- Types of Type
- Working with Threaded Text
- Wrapping Area Type Around Objects
- Formatting Text
- Converting Type to Outlines
- Using the Eyedropper with Type
- Using the Appearance Panel with Type
- The Glyphs Panel
- Working with Legacy Text
- Advanced Features of Multiple Artboards
- New Type Features in Illustrator CC
- Graphic Novel Cover Design
- Create an Identity
Converting Type to Outlines
You can now keep type live and perform many effects that once required you to outline type. Using the Appearance panel you can apply multiple strokes to characters, run type along a curve, use envelopes to distort type, and even mask with live, editable type. Following are some cases where you still might need to outline your type:

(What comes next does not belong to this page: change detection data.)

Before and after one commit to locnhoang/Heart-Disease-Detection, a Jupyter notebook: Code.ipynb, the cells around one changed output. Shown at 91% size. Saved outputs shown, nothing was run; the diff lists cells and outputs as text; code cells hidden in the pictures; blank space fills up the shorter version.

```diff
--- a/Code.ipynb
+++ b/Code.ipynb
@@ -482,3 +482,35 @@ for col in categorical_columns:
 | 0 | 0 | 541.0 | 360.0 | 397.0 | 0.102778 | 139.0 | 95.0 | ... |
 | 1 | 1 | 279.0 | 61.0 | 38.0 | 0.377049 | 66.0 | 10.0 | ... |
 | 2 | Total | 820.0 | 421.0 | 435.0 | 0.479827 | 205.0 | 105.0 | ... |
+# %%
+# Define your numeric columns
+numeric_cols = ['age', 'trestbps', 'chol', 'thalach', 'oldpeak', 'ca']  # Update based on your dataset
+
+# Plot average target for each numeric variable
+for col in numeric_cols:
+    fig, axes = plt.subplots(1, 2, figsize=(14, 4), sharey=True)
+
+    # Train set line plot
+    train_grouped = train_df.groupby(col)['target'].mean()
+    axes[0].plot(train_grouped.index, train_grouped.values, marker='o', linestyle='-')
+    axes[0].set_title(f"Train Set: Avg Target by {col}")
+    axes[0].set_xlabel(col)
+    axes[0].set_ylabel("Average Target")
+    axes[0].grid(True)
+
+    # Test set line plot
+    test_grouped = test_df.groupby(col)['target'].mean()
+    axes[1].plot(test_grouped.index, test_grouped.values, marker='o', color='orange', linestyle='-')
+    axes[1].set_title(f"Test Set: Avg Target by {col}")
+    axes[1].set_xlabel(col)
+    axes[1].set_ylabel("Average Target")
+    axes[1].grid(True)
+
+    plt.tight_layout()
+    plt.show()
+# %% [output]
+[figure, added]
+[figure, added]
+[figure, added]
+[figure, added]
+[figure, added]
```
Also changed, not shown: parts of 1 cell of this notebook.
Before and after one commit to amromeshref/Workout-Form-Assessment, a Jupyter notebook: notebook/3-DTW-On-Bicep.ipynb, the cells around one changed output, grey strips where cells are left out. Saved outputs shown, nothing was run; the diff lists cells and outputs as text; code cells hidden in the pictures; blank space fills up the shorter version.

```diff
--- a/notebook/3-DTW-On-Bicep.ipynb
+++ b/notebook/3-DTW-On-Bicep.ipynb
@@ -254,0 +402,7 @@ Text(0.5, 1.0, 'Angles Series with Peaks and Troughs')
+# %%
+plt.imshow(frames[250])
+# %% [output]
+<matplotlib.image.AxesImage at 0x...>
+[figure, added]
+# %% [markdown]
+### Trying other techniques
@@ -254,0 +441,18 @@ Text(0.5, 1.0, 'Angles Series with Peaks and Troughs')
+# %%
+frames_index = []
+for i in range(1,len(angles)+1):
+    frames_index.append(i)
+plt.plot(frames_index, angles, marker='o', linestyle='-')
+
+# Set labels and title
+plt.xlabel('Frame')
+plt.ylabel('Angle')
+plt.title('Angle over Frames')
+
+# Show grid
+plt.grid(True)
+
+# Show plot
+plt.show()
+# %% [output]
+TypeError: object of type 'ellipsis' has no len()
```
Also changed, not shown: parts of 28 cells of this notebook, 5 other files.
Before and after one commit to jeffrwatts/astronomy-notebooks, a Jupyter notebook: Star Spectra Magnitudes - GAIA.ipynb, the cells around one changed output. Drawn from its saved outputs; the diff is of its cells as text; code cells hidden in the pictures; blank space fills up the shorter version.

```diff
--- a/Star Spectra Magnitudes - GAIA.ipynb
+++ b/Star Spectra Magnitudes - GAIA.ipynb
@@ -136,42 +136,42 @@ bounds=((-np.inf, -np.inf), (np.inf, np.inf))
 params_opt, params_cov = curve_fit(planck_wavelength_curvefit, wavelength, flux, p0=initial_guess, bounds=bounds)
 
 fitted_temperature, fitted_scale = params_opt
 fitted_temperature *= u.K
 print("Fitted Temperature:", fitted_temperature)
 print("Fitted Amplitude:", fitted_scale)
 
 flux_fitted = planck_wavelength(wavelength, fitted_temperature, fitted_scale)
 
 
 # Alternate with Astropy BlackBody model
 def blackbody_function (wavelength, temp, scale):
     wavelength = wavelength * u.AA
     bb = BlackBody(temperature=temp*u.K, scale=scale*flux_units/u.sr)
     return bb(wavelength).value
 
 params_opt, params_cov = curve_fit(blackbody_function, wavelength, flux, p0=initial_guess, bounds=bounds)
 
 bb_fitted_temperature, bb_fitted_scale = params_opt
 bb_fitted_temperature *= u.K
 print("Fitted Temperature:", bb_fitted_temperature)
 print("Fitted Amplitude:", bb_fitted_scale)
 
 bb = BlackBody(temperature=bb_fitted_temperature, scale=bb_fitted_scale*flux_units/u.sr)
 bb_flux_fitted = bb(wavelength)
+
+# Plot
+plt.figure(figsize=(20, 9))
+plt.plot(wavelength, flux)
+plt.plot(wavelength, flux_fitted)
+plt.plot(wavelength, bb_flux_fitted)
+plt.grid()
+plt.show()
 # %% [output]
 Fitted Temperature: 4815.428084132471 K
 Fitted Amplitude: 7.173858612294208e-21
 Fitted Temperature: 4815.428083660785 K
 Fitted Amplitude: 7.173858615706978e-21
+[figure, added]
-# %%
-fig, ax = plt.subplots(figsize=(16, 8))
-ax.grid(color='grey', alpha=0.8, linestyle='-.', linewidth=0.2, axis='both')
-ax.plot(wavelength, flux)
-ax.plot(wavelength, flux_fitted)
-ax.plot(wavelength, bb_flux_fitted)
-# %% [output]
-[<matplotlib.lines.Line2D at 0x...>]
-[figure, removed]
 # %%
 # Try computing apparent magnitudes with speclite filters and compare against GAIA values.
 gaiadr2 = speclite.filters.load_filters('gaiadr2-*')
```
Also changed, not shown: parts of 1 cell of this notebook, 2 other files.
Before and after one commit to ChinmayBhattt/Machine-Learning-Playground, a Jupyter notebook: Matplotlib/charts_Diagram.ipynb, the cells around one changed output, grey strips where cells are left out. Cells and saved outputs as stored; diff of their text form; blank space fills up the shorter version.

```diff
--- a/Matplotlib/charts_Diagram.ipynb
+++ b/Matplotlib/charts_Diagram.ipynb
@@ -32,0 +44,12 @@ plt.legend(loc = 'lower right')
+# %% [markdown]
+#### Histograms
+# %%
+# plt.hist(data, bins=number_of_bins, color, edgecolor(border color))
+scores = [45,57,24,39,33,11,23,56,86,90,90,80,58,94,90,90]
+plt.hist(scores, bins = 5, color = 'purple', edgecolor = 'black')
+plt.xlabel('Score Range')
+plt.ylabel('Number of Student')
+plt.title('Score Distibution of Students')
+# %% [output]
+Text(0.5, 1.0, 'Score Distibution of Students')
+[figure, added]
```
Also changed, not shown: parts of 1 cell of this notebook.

- Convert to outlines to graphically transform or distort type. If Warp Effects and Envelopes don’t create the effect you need (see examples in this chapter and in the Reshaping Dimensions chapter for examples of warps and envelopes), then outlining your type will allow you to edit the individual curves and anchor points of letters or words. Your type will no longer be editable as type, but instead will be constructed of standard Illustrator Bézier curves that are editable just like any other object. Type converted to outlines may include compound paths to form the “holes” in the outlined letter forms (such as the see-through centers of an O, B, or P. Choose Object> Compound Path> Release to fill the “holes” with color.
- Convert to outlines to maintain your letter and word spacing when exporting type to another application, as many programs don’t support the translation of custom kerning and word spacing.
- Convert to outlines if you can’t distribute the font to your client or service bureau, when you don’t have permission to embed the fonts, or your service bureau doesn’t have its own license for a font.